All the way, at odd times, far off, with neither sense nor sequence, the guns have sounded almost like the noises of peace — blasting or pile-driving. Now, outside the village, as the ambulance comes out upon the hill, they sound for the first time like the noise of battle, much nearer and much more terrible. Now, too, far off, as the car runs in the open, the drivers see the star-shells going up and up, and bursting into white stars, and pausing and drifting slowly down, very, very slowly, pausing as they come, far apart, yet so many that there are always more than one aloft. They are the most beautiful things in modern war and almost the most terrible. Often they pause so long before dying that they look like the lights of peace in lighthouse and city beacon, or like planets in the sky.
In this open space the drivers can see for some miles over the battlefield. Over it all, as far as the eye can see, the lights are rising and falling.

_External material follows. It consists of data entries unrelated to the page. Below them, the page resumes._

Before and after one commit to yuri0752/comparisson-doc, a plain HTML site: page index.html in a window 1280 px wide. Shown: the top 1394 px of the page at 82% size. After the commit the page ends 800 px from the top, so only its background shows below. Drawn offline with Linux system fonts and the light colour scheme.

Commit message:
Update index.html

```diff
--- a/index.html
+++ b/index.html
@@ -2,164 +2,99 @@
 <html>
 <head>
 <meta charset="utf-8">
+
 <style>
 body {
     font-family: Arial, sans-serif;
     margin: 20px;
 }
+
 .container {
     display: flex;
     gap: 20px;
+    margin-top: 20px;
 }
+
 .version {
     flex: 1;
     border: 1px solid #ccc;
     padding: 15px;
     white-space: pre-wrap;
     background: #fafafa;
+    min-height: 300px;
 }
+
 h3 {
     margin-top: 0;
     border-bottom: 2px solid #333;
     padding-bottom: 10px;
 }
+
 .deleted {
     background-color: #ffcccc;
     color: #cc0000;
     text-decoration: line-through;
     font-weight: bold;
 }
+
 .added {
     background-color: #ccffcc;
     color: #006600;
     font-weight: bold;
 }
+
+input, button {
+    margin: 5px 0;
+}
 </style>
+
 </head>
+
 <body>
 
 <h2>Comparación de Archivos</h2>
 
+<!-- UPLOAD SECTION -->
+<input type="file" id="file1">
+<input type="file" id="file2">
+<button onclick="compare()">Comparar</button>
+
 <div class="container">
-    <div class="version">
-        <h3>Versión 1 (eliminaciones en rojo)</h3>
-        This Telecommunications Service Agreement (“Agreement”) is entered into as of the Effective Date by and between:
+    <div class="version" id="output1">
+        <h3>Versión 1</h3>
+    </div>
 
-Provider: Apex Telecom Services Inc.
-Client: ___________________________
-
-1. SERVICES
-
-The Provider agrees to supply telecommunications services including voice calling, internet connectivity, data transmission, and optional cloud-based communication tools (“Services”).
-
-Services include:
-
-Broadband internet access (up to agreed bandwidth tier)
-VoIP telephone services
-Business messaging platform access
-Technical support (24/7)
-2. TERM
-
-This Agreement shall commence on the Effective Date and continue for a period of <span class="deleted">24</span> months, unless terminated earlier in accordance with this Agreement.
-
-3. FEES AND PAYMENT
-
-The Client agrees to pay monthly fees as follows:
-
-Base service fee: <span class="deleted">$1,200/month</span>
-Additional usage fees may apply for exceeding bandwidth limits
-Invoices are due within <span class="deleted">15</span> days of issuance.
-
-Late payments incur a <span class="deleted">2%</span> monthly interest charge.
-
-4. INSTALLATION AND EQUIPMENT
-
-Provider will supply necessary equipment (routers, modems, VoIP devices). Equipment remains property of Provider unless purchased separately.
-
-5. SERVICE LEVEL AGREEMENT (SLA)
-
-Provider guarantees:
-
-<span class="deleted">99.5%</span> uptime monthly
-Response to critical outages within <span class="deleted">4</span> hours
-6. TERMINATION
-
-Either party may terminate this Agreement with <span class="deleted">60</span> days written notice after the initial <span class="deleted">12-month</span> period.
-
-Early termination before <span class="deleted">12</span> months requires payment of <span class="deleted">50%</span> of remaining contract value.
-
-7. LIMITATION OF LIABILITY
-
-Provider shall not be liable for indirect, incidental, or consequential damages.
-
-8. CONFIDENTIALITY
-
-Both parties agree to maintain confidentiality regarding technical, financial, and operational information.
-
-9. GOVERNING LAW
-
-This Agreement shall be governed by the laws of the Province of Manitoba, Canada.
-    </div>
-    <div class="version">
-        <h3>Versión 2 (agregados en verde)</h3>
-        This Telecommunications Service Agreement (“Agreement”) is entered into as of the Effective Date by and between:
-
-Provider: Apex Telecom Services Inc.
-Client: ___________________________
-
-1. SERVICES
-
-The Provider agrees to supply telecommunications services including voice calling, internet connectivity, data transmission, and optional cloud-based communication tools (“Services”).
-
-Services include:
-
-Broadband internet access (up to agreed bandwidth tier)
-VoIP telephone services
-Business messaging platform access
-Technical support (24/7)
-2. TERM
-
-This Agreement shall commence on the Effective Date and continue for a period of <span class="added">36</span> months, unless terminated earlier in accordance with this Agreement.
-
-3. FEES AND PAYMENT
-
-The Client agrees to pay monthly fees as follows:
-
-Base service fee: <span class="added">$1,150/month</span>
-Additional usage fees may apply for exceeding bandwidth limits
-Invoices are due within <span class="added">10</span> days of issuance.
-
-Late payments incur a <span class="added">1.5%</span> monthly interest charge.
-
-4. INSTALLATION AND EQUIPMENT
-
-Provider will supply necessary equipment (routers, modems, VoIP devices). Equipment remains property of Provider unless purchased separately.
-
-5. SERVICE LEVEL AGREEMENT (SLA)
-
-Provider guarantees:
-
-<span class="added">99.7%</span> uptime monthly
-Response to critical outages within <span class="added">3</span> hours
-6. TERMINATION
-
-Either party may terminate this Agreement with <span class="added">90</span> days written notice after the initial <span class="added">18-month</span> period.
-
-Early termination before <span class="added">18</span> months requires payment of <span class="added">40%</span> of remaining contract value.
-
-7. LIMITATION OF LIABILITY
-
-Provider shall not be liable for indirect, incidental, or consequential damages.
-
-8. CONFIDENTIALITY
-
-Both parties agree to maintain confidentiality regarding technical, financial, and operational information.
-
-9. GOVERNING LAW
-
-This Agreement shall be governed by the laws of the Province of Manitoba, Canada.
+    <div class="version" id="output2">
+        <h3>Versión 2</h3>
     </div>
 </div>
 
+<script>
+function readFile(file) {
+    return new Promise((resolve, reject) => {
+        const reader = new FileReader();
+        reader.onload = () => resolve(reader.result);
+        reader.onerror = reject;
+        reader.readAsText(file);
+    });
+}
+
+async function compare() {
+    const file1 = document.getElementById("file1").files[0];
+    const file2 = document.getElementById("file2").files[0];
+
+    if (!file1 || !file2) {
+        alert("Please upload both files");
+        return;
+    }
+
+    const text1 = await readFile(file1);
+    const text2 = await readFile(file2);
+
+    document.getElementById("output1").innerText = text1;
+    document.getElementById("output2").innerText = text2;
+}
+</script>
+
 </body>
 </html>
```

There is not much noise, almost no continual noise, but a sort of mutter of battle with explosions now and then. Very far away, perhaps ten miles away, there is fighting, for in that quarter the sky glimmers as though with summer lightning; the winks and flashes of the guns shake and die across heaven.
One side of the road here is screened with burlap stretched upon posts for half a mile together; otherwise daytime traffic on it would be seen by the enemy. Some of the burlap is in rags and some of the posts are broken; the wreck of a cart lies beside the road, and in the road itself are roundish patches of new stones where shell-holes have been mended, perhaps a few minutes before. This part of the road jingles like the rest with traffic, though here, for some reason, there are fewer motor-lorries and more horse-wagons. Here and there are working parties filling up shell-holes with stones. That piece of road is always much shelled in the daytime.
By this time the moon is riding the night in beauty. The ambulance passes from the danger patch into a desert with neither hedge nor tree upon it. In the moonlight one can see the fields on each side of the road for perhaps a quarter of a mile, as in a summer dusk. One glance at the fields is enough to show that they have been bedeviled by the hand of war. All the countryside shows like a warren, with holes and tossed-up earth, as though rabbits as big as horses had been burrowing there for years. The earth lies scooped up in lines and heaps and hillocks, paler than the grass in this light, but all irregular and meaningless and useless. Near the road the pits and tossings of the earth run into one another at every yard, and out of them project the bones of their victims — carts with their wheels in air, the skulls of horses, the bonnets of ambulances, and splinters that might have been anything.
Once, for three weeks on end, day and night, all that road and the land beside it was rained upon by shells of every kind till it became as it is now, blasted from all likeness to land. There are not five consecutive unscarred yards upon any part of it. It is torn and burrowed in and pitted with the pox of war; the flesh of the earth is eaten and blown away and the bones of the solid world laid bare. At seeing this for the first time in its fullness a man has just that sense of infamous desecration which comes to him when he first sees wounded men brought in from the battlefield. During the weeks of that fury the men and horses that were killed upon that land were buried and unburied daily many times, and torn at last to dust and laid with the dust.
From “The Harvest of the Night,” which appeared in the May 1917 issue of Harper’s Magazine. The complete essay — along with the magazine’s entire 165-year archive — is available online at harpers.org/fromthearchive.